To quit, or not to quit? –> Mike Allen reports for Axios that frustrated aides close to Donald Trump refuse to resign because they say “sane people” need to hang in there in order “to fight his worst impulses. If they weren’t there, they say, we would have a trade war with China, massive deportations, and a government shutdown to force construction of a southern wall.”
But not everyone is standing with their president.

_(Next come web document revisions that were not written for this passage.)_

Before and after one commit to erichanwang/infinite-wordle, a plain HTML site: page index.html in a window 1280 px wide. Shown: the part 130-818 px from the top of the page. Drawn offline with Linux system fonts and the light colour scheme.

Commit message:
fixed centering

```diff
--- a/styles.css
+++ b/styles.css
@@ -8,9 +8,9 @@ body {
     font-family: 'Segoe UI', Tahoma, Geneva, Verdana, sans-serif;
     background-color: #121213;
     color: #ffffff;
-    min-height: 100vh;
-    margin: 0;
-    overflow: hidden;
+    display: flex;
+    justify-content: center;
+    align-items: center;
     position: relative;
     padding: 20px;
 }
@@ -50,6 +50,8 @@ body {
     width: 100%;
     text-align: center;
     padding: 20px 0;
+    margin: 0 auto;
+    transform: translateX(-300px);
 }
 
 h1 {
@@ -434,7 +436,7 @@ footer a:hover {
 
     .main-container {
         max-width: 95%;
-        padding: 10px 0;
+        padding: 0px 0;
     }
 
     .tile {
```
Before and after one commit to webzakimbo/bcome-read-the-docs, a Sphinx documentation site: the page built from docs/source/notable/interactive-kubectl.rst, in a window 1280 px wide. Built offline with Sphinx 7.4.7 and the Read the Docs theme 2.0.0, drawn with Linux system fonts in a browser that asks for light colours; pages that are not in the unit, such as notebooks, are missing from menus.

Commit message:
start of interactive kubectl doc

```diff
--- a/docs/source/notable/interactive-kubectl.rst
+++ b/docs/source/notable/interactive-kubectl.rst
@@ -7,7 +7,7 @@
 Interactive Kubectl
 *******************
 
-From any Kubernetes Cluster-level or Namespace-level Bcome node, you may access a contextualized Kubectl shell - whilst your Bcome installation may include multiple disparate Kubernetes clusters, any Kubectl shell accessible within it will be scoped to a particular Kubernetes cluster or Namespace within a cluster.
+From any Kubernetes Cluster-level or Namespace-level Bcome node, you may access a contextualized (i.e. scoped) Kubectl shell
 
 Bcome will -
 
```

Three high-level presidential advisory panels disbanded last week, and Sarah Anderson reports for Inequality.org that the mass resignations of all those bigwigs was the fruit of a “monthslong grass-roots campaign calling on CEOs to reject the president’s hate-filled agenda.”
And according to John Bowden at The Hill, a number of “former students at Liberty University are preparing to return their diplomas in a group protest of university president Jerry Falwell Jr.’s support for President Trump’s agenda.”
Evil, perhaps, but genius? –> Bill Scher writes at Politico about how the supposedly shrewd Steve Bannon was totally outplayed by his “globalist” opponents within the regime.
Gabriel Sherman reports for Vanity Fair that Bannon is seething with fury, and bent on getting revenge against those enemies. “The coming struggles will be as personal as they are ideological, waged not with leaks but with slashing Breitbart banners.”
How significant is the “Bannon wing” of the GOP? At FiveThirtyEight, Harry Enten writes that about 15 percent of Republican voters hold consistently Bannonite views on foreign policy, trade, immigration, infrastructure spending and the police — “not enough to win a Republican primary” but “big enough that Trump needs its continued support.”
Points for creativity –> Slate’s Daniel Politi rounded up the best signs from Saturday’s big counterprotest in Boston.
Daily Reads was compiled by BillMoyers.com staff and edited by Kristin Miller.
We produce this news digest every weekday. You canto receive these updates as an email.